#### Problem description
From first line to last, write out the data precisely as shown.

(Records to use)

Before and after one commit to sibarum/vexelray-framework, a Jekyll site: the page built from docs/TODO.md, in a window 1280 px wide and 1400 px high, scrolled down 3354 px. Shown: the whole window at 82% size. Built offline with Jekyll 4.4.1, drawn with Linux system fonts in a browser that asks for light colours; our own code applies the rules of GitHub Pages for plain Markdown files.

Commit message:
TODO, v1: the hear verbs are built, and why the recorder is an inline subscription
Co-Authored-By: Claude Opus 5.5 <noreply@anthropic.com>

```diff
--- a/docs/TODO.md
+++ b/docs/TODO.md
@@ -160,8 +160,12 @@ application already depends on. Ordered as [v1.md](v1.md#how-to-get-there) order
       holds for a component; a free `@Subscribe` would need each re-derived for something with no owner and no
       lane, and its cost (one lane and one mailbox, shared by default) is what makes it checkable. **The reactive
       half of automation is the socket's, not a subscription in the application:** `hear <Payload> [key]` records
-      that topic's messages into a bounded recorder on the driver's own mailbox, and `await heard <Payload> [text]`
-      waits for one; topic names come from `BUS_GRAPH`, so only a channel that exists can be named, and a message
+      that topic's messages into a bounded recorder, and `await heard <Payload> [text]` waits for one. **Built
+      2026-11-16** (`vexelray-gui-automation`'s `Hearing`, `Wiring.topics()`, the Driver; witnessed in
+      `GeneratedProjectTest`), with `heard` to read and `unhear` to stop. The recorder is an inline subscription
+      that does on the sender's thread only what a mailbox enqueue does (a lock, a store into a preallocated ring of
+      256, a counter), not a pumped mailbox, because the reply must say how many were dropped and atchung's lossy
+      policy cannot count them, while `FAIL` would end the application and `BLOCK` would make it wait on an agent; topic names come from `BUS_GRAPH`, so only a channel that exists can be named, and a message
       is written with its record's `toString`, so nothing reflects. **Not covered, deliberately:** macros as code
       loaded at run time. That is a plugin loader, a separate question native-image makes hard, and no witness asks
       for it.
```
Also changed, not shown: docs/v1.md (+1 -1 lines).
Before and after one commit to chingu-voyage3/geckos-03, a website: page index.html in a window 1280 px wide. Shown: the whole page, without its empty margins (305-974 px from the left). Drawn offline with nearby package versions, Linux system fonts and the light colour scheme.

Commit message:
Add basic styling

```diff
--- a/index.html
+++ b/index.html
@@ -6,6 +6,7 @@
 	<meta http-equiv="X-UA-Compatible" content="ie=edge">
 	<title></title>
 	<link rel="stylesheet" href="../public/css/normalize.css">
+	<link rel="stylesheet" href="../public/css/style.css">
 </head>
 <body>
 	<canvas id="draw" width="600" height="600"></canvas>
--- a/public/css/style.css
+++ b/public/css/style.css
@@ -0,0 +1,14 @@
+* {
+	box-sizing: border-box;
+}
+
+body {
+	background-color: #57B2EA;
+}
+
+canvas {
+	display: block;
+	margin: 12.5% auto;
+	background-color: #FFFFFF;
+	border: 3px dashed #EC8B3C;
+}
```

(End Records to use)

#### Answer to the problem
Before and after one commit to sibarum/vexelray-framework, a Jekyll site: the page built from docs/TODO.md, in a window 1280 px wide and 1400 px high, scrolled down 3354 px. Shown: the whole window at 82% size. Built offline with Jekyll 4.4.1, drawn with Linux system fonts in a browser that asks for light colours; our own code applies the rules of GitHub Pages for plain Markdown files.

Commit message:
TODO, v1: the hear verbs are built, and why the recorder is an inline subscription
Co-Authored-By: Claude Opus 5.5 <noreply@anthropic.com>

```diff
--- a/docs/TODO.md
+++ b/docs/TODO.md
@@ -160,8 +160,12 @@ application already depends on. Ordered as [v1.md](v1.md#how-to-get-there) order
       holds for a component; a free `@Subscribe` would need each re-derived for something with no owner and no
       lane, and its cost (one lane and one mailbox, shared by default) is what makes it checkable. **The reactive
       half of automation is the socket's, not a subscription in the application:** `hear <Payload> [key]` records
-      that topic's messages into a bounded recorder on the driver's own mailbox, and `await heard <Payload> [text]`
-      waits for one; topic names come from `BUS_GRAPH`, so only a channel that exists can be named, and a message
+      that topic's messages into a bounded recorder, and `await heard <Payload> [text]` waits for one. **Built
+      2026-11-16** (`vexelray-gui-automation`'s `Hearing`, `Wiring.topics()`, the Driver; witnessed in
+      `GeneratedProjectTest`), with `heard` to read and `unhear` to stop. The recorder is an inline subscription
+      that does on the sender's thread only what a mailbox enqueue does (a lock, a store into a preallocated ring of
+      256, a counter), not a pumped mailbox, because the reply must say how many were dropped and atchung's lossy
+      policy cannot count them, while `FAIL` would end the application and `BLOCK` would make it wait on an agent; topic names come from `BUS_GRAPH`, so only a channel that exists can be named, and a message
       is written with its record's `toString`, so nothing reflects. **Not covered, deliberately:** macros as code
       loaded at run time. That is a plugin loader, a separate question native-image makes hard, and no witness asks
       for it.
```
Also changed, not shown: docs/v1.md (+1 -1 lines).
Before and after one commit to chingu-voyage3/geckos-03, a website: page index.html in a window 1280 px wide. Shown: the whole page, without its empty margins (305-974 px from the left). Drawn offline with nearby package versions, Linux system fonts and the light colour scheme.

Commit message:
Add basic styling

```diff
--- a/index.html
+++ b/index.html
@@ -6,6 +6,7 @@
 	<meta http-equiv="X-UA-Compatible" content="ie=edge">
 	<title></title>
 	<link rel="stylesheet" href="../public/css/normalize.css">
+	<link rel="stylesheet" href="../public/css/style.css">
 </head>
 <body>
 	<canvas id="draw" width="600" height="600"></canvas>
--- a/public/css/style.css
+++ b/public/css/style.css
@@ -0,0 +1,14 @@
+* {
+	box-sizing: border-box;
+}
+
+body {
+	background-color: #57B2EA;
+}
+
+canvas {
+	display: block;
+	margin: 12.5% auto;
+	background-color: #FFFFFF;
+	border: 3px dashed #EC8B3C;
+}
```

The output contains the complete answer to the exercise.